Case Study

GoogleDigital Garage

Digital literacy is becoming more and more common, with The Good Things Foundation reporting that 90% of new UK jobs require it. Having said that, 69% of businesses in Manchester say that their number one barrier to growth is down to their lack of access of highly skilled workers. And similarly, under half of 18 to 25-year-olds believe the skills they need to enter today’s workforce come from their education.

Off the back of this, Google launched its Digital Garage in the UK. They wanted to help tackle the lack of digital literacy by offering UK residents free workshops to improve the skills they need to find jobs, progress in their career or grow their business.

The workshops are open to anyone and they’re offering five free workshops to every UK resident. They can register online beforehand or pop in on the day, taking part it in either the free workshops or one-to-one mentoring with expert coaches.


  • Estimated 250,000 people trained via the web and at events from Port Talbot to Glasgow


It’s easy to be cynical when thinking about the big corporates but putting that aside for the moment here, there’s a whole bucket of behaviours on display: The POWER OF FREE, RECIPROCITY and SOCIAL INCENTIVE. The latter is perhaps the most motivating whereby social reward can be of greater value than money. And reputation, which is the driver, is incredibly important to Google’s brand equity and their balance sheet.

Case Study

BarclaysDigital Eagles

Barclays set out to have the most digital savvy team of workers in UK retail. They soon realised though that not everyone was comfortable with digital, as the Wi-Fi and iPads put in every bank weren’t being used.

From this came their Digital Eagles program. Up to now, it’s successfully trained 16,000 of it’s 45,000 staff as digital ambassadors for the public. Barclays aim to make staff feel comfortable with digital and encourage them to develop knowledge and skills that can be passed on to customers.

With digital-savviness becoming more common amongst staff, they introduced a new mobile-friendly internal collaboration app – MyZone. With training programs, YouTube-style video sharing and VoiP calling, it replaced their old Sharepoint sites.

Part of the app, MySite, has helped to develop new digital outreach initiatives. During Code Playground, the Digital Eagles run two hour coding sessions at local Barclays branches for children and parents. The target was to hold 500 sessions across the UK in the first year but they ended up holding 5,500. The Digital Eagles also cater to the older generation with their free ‘Tea and Teach’ sessions. Off the back of this, Barclays then helped to set up a website for the UK’s Walking Football league, which is a walking version of football that’s for older people.

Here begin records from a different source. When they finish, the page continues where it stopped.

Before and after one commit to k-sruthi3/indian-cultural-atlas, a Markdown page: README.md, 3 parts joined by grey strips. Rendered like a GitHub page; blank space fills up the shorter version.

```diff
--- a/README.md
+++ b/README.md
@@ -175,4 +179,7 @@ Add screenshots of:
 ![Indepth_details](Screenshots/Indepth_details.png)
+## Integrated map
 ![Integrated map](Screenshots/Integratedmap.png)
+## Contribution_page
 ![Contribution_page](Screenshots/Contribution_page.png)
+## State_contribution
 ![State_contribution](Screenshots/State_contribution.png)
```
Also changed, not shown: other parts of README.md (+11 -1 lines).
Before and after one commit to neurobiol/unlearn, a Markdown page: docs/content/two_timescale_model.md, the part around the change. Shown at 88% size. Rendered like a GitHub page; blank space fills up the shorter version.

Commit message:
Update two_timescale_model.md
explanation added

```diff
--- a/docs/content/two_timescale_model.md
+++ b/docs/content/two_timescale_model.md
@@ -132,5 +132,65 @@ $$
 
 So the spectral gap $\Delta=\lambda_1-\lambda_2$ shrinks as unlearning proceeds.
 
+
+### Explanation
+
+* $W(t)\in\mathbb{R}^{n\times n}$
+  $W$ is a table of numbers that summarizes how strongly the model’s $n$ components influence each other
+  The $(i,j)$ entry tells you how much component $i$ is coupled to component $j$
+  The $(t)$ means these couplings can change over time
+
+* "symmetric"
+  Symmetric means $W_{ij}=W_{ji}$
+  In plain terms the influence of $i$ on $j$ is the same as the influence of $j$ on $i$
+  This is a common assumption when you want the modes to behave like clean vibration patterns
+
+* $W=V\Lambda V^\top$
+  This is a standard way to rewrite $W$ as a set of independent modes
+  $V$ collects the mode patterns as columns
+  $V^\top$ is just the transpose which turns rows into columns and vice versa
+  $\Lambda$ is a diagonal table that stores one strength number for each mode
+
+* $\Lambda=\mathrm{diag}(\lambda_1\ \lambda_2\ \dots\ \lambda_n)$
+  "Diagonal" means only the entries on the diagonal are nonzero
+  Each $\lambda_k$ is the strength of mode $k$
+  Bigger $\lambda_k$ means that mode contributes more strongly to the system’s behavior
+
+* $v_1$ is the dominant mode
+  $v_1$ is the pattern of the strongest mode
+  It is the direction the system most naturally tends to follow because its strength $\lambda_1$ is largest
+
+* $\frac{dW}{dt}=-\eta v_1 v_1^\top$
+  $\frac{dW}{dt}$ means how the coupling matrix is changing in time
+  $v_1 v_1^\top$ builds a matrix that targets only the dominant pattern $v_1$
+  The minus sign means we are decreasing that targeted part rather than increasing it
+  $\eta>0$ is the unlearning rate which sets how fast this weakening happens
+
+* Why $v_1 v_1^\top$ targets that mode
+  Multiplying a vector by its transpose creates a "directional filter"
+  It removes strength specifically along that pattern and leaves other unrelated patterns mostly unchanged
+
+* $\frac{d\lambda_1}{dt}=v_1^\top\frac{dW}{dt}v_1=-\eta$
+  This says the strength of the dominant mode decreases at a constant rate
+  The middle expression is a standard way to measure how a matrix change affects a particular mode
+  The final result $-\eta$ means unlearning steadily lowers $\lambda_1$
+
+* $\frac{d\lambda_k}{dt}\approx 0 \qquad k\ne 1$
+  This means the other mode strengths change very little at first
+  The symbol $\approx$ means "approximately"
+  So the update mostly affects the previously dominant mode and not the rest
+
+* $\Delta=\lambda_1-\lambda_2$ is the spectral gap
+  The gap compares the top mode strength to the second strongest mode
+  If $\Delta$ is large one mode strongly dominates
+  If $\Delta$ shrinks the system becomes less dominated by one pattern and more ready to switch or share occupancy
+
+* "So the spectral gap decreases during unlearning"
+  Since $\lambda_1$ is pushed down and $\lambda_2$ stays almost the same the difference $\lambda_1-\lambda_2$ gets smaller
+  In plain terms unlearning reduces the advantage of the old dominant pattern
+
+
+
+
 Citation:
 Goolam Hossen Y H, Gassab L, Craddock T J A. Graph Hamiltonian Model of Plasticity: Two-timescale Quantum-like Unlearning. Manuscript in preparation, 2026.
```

In just two years, the number of customers who only interact digitally has risen from 2% to 13%. And the number of customers who go in store has dropped from 40% to 29%. So now, Barclays are looking to transform redundant branches into ‘Eagle Labs’. The spaces are either maker studios equipped with 3D printers and laser cutters or digital workspaces for start-ups.


When it comes to behaviours, ditto Google. Given that decision making is so complex we would also include the COMMITMENT PLEDGE as part of Barclays behaviour.